8 Myths Or Faulty Beliefs In Psychotherapy
By Ofer Zur, Ph.D.
Our profession is inundated with all kinds of unquestioned faulty beliefs regarding what is always right, ethical, legal, or what one must do or not do in certain situations. Such unfounded urban legends that haunt therapists are often fueled by fear and a rigid risk management ideology.
Following is a short list of the 8 most common faulty beliefs:
Myth #1: If a client drops out of therapy, we must follow up with a registered letter and make a referral.
Fact: Clients have the right to terminate therapy any time they wish. While sometimes a follow up letter expressing our concern and offering to give referrals is appropriate, at other times it may not be necessary or appropriate.
Myth #2: Outgoing answering machine messages must mention 911.
Fact: Except in special clinics/situations, there are neither ethics codes nor acceptable standards that mandate all therapists to include a “911” directive in their outgoing phone message.
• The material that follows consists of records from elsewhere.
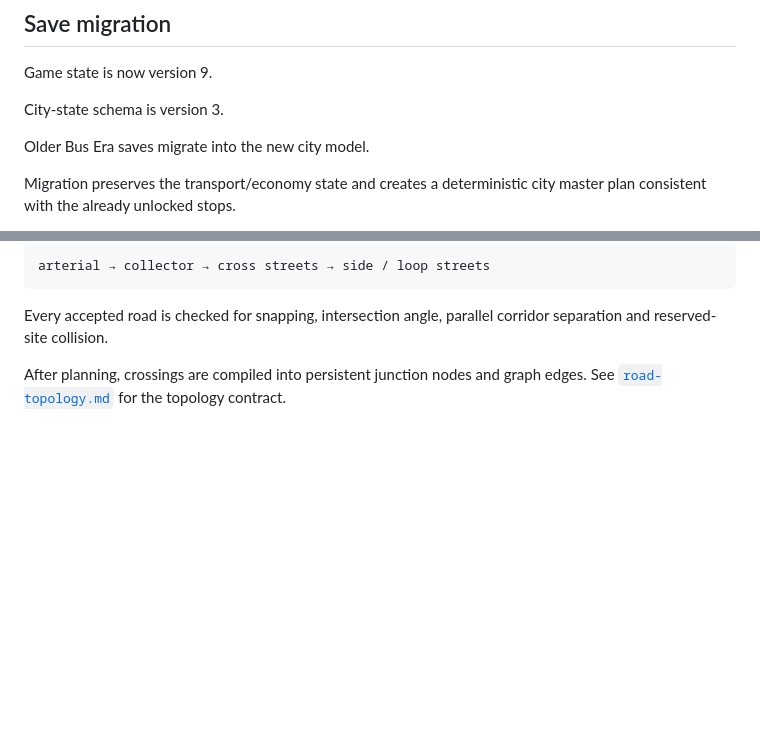
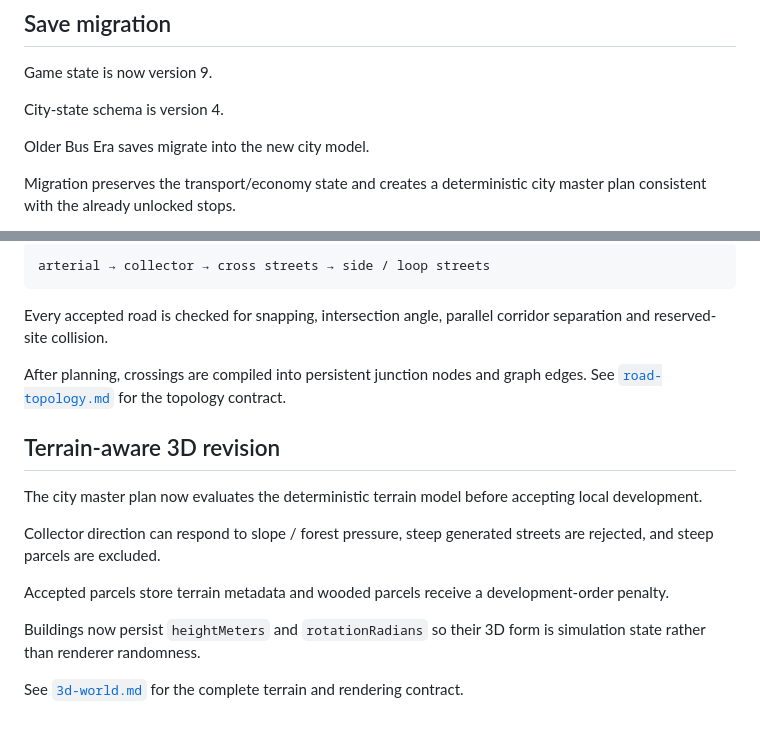
Before and after one commit to DawidCiesla/I_like_networks, a Markdown page: docs/city-generation-system.md, 2 parts joined by grey strips. Drawn GitHub-style; blank space fills up the shorter version.

Commit message:
docs: connect city generation to terrain-aware 3D state

```diff
--- a/docs/city-generation-system.md
+++ b/docs/city-generation-system.md
@@ -407,7 +407,7 @@ This means city growth can be watched in normal gameplay.
 
 Game state is now version 9.
 
-City-state schema is version 3.
+City-state schema is version 4.
 
 Older Bus Era saves migrate into the new city model.
 
@@ -507,3 +507,16 @@ arterial → collector → cross streets → side / loop streets
 Every accepted road is checked for snapping, intersection angle, parallel corridor separation and reserved-site collision.
 
 After planning, crossings are compiled into persistent junction nodes and graph edges. See [`road-topology.md`](road-topology.md) for the topology contract.
+
+
+## Terrain-aware 3D revision
+
+The city master plan now evaluates the deterministic terrain model before accepting local development.
+
+Collector direction can respond to slope / forest pressure, steep generated streets are rejected, and steep parcels are excluded.
+
+Accepted parcels store terrain metadata and wooded parcels receive a development-order penalty.
+
+Buildings now persist `heightMeters` and `rotationRadians` so their 3D form is simulation state rather than renderer randomness.
+
+See [`3d-world.md`](3d-world.md) for the complete terrain and rendering contract.
```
In fact, having the statement, “If this is an emergency, go to the nearest emergency room or call 911,” may hurt a therapist’s private practice.
Myth #3: Dual relationships are always unethical.
Fact: This myth is not only incorrect, some multiple relationships are unavoidable, while others are mandated.
Myth #4: The DSM & ICD is a scientific and valid document.
Fact: The DSM & ICD is a document that has been developed to some extent in service to the psychopharmacological and psychiatric industries. It pathologizes many normal behaviors so that medications can be prescribed.
Resources on DSM:
Free Article on DSM Critique
Myth #5: Touching a client is likely to lead to sex.
Fact: This myth evolved from a paranoid concept that sexualizes most forms of touch.
Myth #6: Therapists are always more powerfun than their “inherently vulnerable” clients.
Fact: This is a self-serving myth that has gone unquestioned for too long. Some of our clients are powerful attorneys, successful CEOs, established physicians, renowned artists, or successful fellow therapists.
Myth #7: Clinicians must use DSM/ICD Diagnoses in treatment plans.
Fact: There is a myth that giving a DSM diagnosis is mandated as part of the initial assessment or treatment plan for all clients. The fact is that many family, humanistic, group, and other therapists do not find DSM/ICD diagnoses very relevant or helpful.
Myth #8: Face-to-face therapy is superior to phone or e-therapy.
Fact: Different clients can benefit from different interventions. Phone therapy/intervention has been known to be very effective in suicide prevention and in the treatment of many conditions.